▶ [DESCRIPTION OF THE TASK]
The response must be a precise copy of the records that follow.

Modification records
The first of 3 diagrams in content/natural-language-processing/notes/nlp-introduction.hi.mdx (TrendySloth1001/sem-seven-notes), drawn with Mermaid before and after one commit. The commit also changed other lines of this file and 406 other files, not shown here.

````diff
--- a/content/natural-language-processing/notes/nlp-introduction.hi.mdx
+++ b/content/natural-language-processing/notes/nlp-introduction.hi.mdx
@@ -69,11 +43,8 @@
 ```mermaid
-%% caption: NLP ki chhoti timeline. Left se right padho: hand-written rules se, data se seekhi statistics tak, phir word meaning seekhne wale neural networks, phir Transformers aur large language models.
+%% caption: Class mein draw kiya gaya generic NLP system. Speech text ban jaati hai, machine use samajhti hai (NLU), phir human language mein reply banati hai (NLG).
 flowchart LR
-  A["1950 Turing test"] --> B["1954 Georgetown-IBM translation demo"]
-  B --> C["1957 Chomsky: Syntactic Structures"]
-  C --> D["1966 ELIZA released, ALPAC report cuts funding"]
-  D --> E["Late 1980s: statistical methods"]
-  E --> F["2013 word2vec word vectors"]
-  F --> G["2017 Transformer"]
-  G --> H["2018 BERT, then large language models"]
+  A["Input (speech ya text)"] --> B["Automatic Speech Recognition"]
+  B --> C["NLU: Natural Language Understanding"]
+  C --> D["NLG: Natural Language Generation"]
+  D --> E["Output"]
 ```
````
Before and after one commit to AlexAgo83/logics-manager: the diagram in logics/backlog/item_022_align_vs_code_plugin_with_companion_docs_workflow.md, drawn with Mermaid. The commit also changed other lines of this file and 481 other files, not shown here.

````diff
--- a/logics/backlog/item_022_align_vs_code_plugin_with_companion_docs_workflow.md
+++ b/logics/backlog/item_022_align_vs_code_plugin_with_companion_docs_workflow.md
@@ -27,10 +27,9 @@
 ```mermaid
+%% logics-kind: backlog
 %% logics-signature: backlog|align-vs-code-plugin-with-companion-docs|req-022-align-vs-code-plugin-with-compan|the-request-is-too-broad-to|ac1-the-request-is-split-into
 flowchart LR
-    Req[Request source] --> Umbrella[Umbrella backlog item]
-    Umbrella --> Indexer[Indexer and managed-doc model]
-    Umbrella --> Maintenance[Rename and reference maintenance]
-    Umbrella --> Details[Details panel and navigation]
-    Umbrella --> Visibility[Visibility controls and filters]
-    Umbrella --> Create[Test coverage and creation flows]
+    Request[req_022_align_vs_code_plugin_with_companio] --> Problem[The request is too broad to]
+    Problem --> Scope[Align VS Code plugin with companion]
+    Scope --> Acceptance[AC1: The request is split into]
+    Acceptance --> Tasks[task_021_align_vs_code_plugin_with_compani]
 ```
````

▶ [SOLVED PROBLEM]
The first of 3 diagrams in content/natural-language-processing/notes/nlp-introduction.hi.mdx (TrendySloth1001/sem-seven-notes), drawn with Mermaid before and after one commit. The commit also changed other lines of this file and 406 other files, not shown here.

````diff
--- a/content/natural-language-processing/notes/nlp-introduction.hi.mdx
+++ b/content/natural-language-processing/notes/nlp-introduction.hi.mdx
@@ -69,11 +43,8 @@
 ```mermaid
-%% caption: NLP ki chhoti timeline. Left se right padho: hand-written rules se, data se seekhi statistics tak, phir word meaning seekhne wale neural networks, phir Transformers aur large language models.
+%% caption: Class mein draw kiya gaya generic NLP system. Speech text ban jaati hai, machine use samajhti hai (NLU), phir human language mein reply banati hai (NLG).
 flowchart LR
-  A["1950 Turing test"] --> B["1954 Georgetown-IBM translation demo"]
-  B --> C["1957 Chomsky: Syntactic Structures"]
-  C --> D["1966 ELIZA released, ALPAC report cuts funding"]
-  D --> E["Late 1980s: statistical methods"]
-  E --> F["2013 word2vec word vectors"]
-  F --> G["2017 Transformer"]
-  G --> H["2018 BERT, then large language models"]
+  A["Input (speech ya text)"] --> B["Automatic Speech Recognition"]
+  B --> C["NLU: Natural Language Understanding"]
+  C --> D["NLG: Natural Language Generation"]
+  D --> E["Output"]
 ```
````
Before and after one commit to AlexAgo83/logics-manager: the diagram in logics/backlog/item_022_align_vs_code_plugin_with_companion_docs_workflow.md, drawn with Mermaid. The commit also changed other lines of this file and 481 other files, not shown here.

````diff
--- a/logics/backlog/item_022_align_vs_code_plugin_with_companion_docs_workflow.md
+++ b/logics/backlog/item_022_align_vs_code_plugin_with_companion_docs_workflow.md
@@ -27,10 +27,9 @@
 ```mermaid
+%% logics-kind: backlog
 %% logics-signature: backlog|align-vs-code-plugin-with-companion-docs|req-022-align-vs-code-plugin-with-compan|the-request-is-too-broad-to|ac1-the-request-is-split-into
 flowchart LR
-    Req[Request source] --> Umbrella[Umbrella backlog item]
-    Umbrella --> Indexer[Indexer and managed-doc model]
-    Umbrella --> Maintenance[Rename and reference maintenance]
-    Umbrella --> Details[Details panel and navigation]
-    Umbrella --> Visibility[Visibility controls and filters]
-    Umbrella --> Create[Test coverage and creation flows]
+    Request[req_022_align_vs_code_plugin_with_companio] --> Problem[The request is too broad to]
+    Problem --> Scope[Align VS Code plugin with companion]
+    Scope --> Acceptance[AC1: The request is split into]
+    Acceptance --> Tasks[task_021_align_vs_code_plugin_with_compani]
 ```
````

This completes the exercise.